*** Opening of Data under study ***
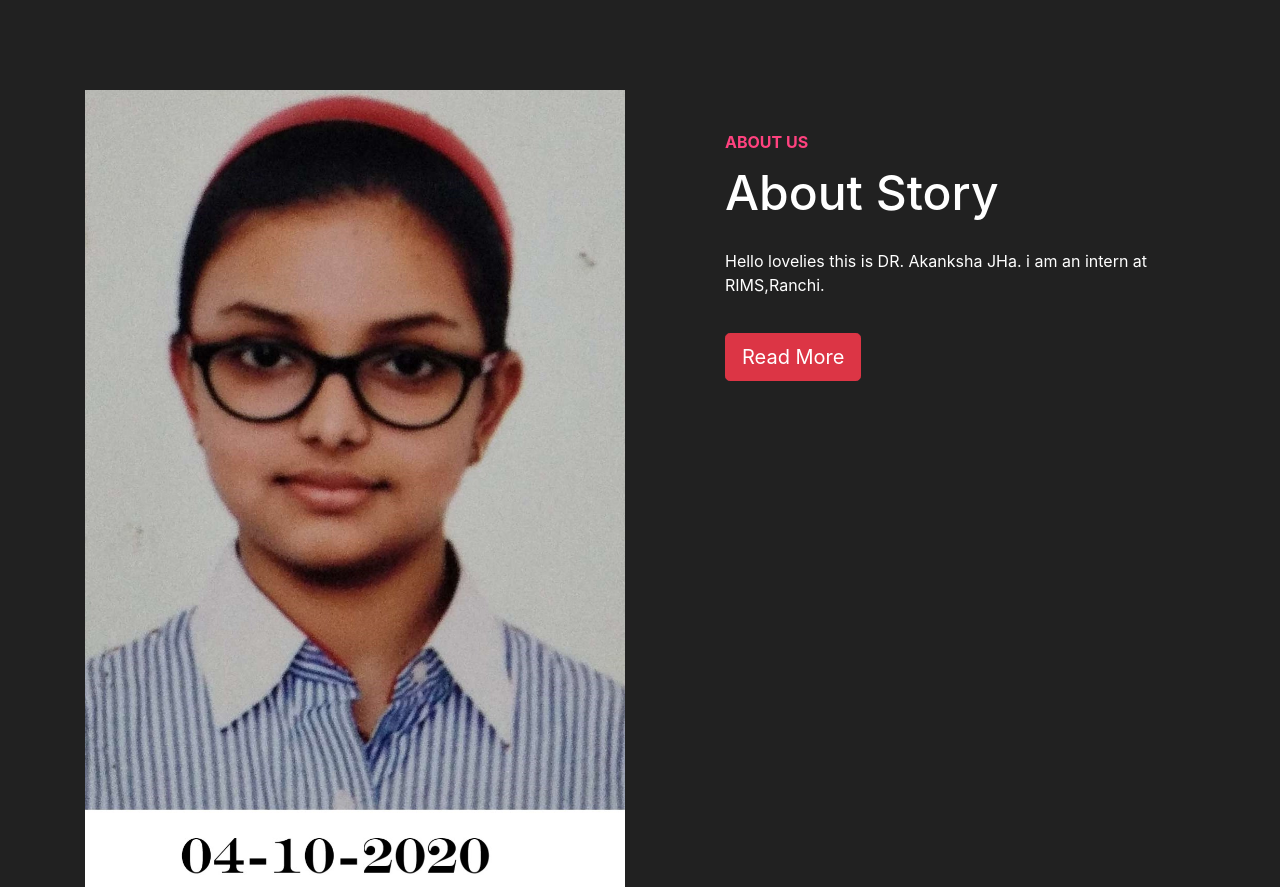
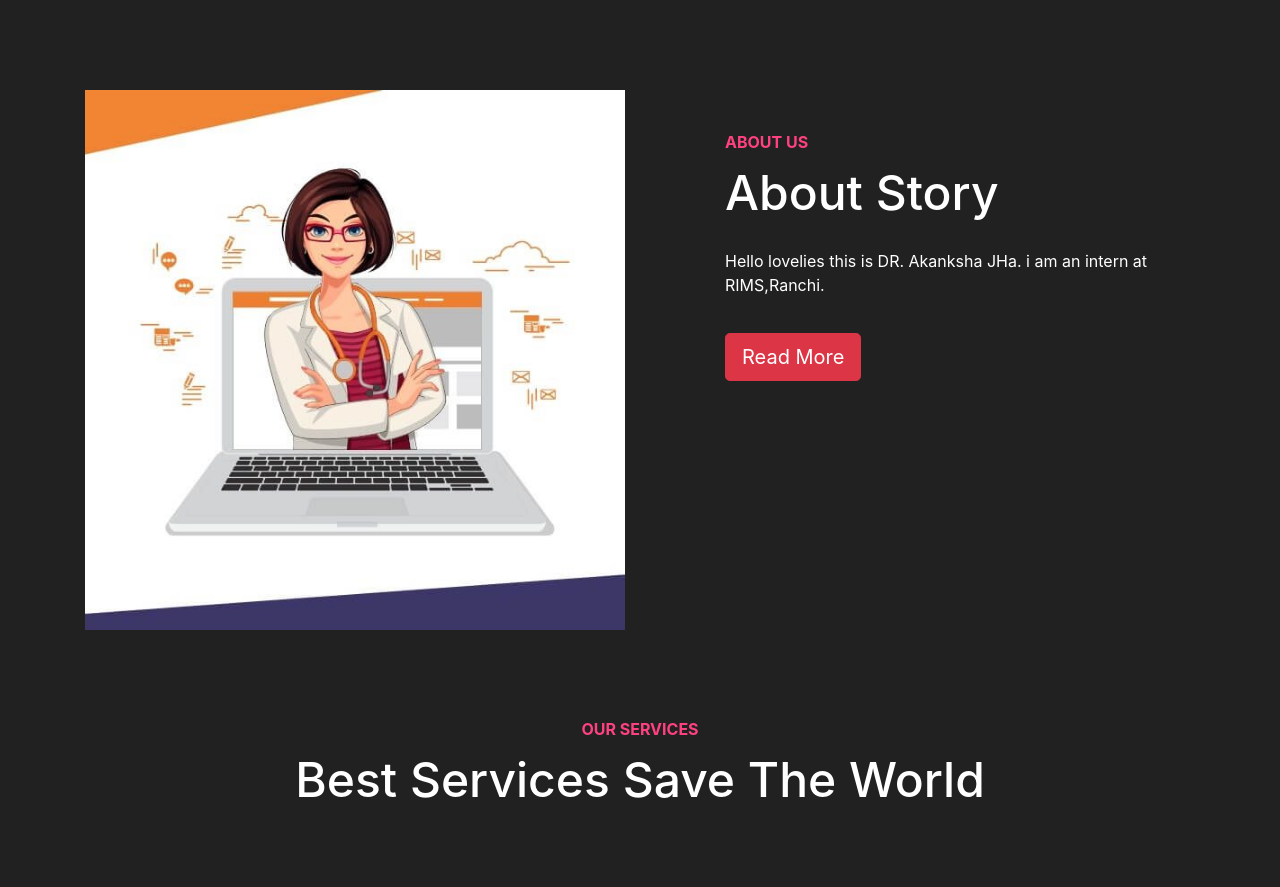
Before and after one commit to aditi898/aditi898.github.io, a plain HTML site: page index.html in a window 1280 px wide. Shown: the part 807-1694 px from the top of the page. Drawn offline with nearby package versions, Linux system fonts and the light colour scheme.

Commit message:
Update index.html

```diff
--- a/index.html
+++ b/index.html
@@ -89,7 +89,7 @@
 		<div class="container">
 			<div class="row">
 				<div class="col-lg-6 about-image">
-					<img src="images/purnima_image.jpg">
+					<img src="images/mypic.jpeg">
 				</div>
 				<div class="col-lg-6 ">
 					<div class="abt-data">
```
*** Close of Data under study ***
- [Task instructions]:
Output the records above in their entirety and exactly, leaving out all images.

- [Written answer]:
Before and after one commit to aditi898/aditi898.github.io, a plain HTML site: page index.html in a window 1280 px wide. Shown: the part 807-1694 px from the top of the page. Drawn offline with nearby package versions, Linux system fonts and the light colour scheme.

Commit message:
Update index.html

```diff
--- a/index.html
+++ b/index.html
@@ -89,7 +89,7 @@
 		<div class="container">
 			<div class="row">
 				<div class="col-lg-6 about-image">
-					<img src="images/purnima_image.jpg">
+					<img src="images/mypic.jpeg">
 				</div>
 				<div class="col-lg-6 ">
 					<div class="abt-data">
```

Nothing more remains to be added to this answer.